Dr. John Psarouthakis
We must recognize that the development and deployment of new technology is only one part of our competitiveness problem. Technology may, in fact, not be the primary or most important factor in regaining manufacturing competitiveness. Perhaps foremost among these other factors is a lack of ability in managing the manufacturing enterprise.
There are a number of ways in which our managerial shortcomings manifest themselves.

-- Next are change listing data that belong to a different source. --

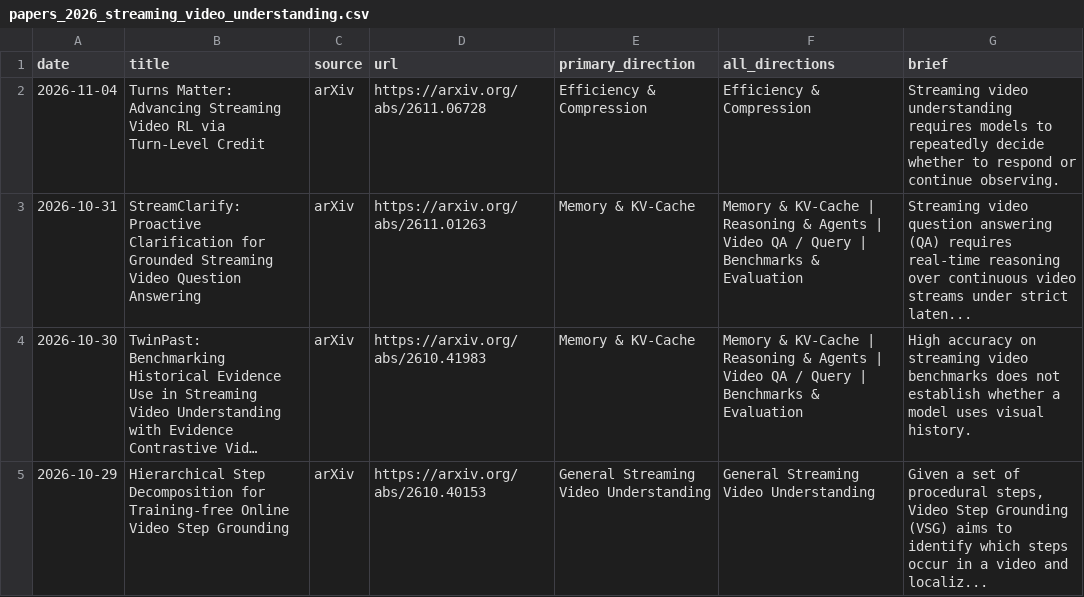
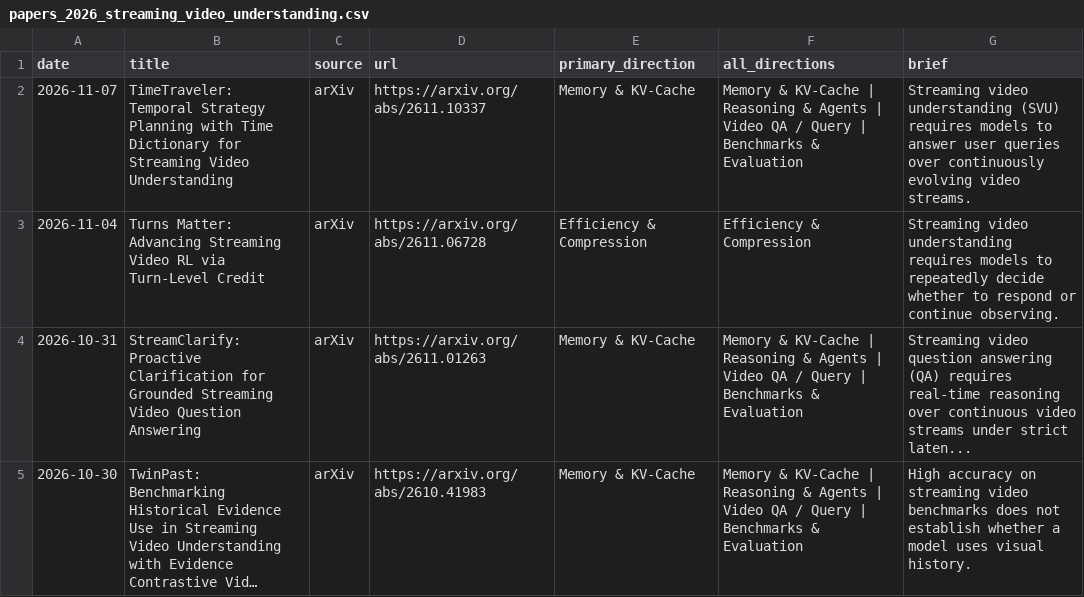
Before and after one commit to hjh123445/streaming-video-understanding-papers-2026, a CSV file: data/papers_2026_streaming_video_understanding.csv, drawn as a sheet; only a part is shown; the shorter side is filled out with more unchanged rows; long unchanged cells end in …; the diff names each change by its address in the sheet, - before the commit and + after, or states it on an @@ line.

```diff
--- a/data/papers_2026_streaming_video_understanding.csv
+++ b/data/papers_2026_streaming_video_understanding.csv
+row 2: 2026-11-07 | TimeTraveler: Temporal Strategy Planning with Time Dictionary for Streaming Video Understanding | arXiv | https://arxiv.org/abs/2611.10337 | Memory & KV-Cache | Memory & KV-Cache | Reasoning & Agents | Video QA / Query | Benchmarks & Evaluation | Streaming video understanding (SVU) requires models to answer user queries over continuously evolving video streams.
```
Also changed, not shown: data/papers_2026_streaming_video_understanding.auto.csv, data/papers_2026_streaming_video_understanding.categories.csv, 1 other file.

One is that many accepted management structures and practices do not interface well with advanced manufacturing technology. The product and process flexibility of new technologies, the linking together of different operational nodes on an electronic network, and the “knowledge-embededness” of the new technologies tends to make a traditional “bureaucratic” command structure obsolete. There is a much greater emphasis on inter-functional and interdepartmental integration in the organization of the future,as well as less of a need for hierarchy and accompanying rigid status structure. There is a requirement for multi-skilled employees, and greater responsibilities must be given to each of them than is required by task specialization.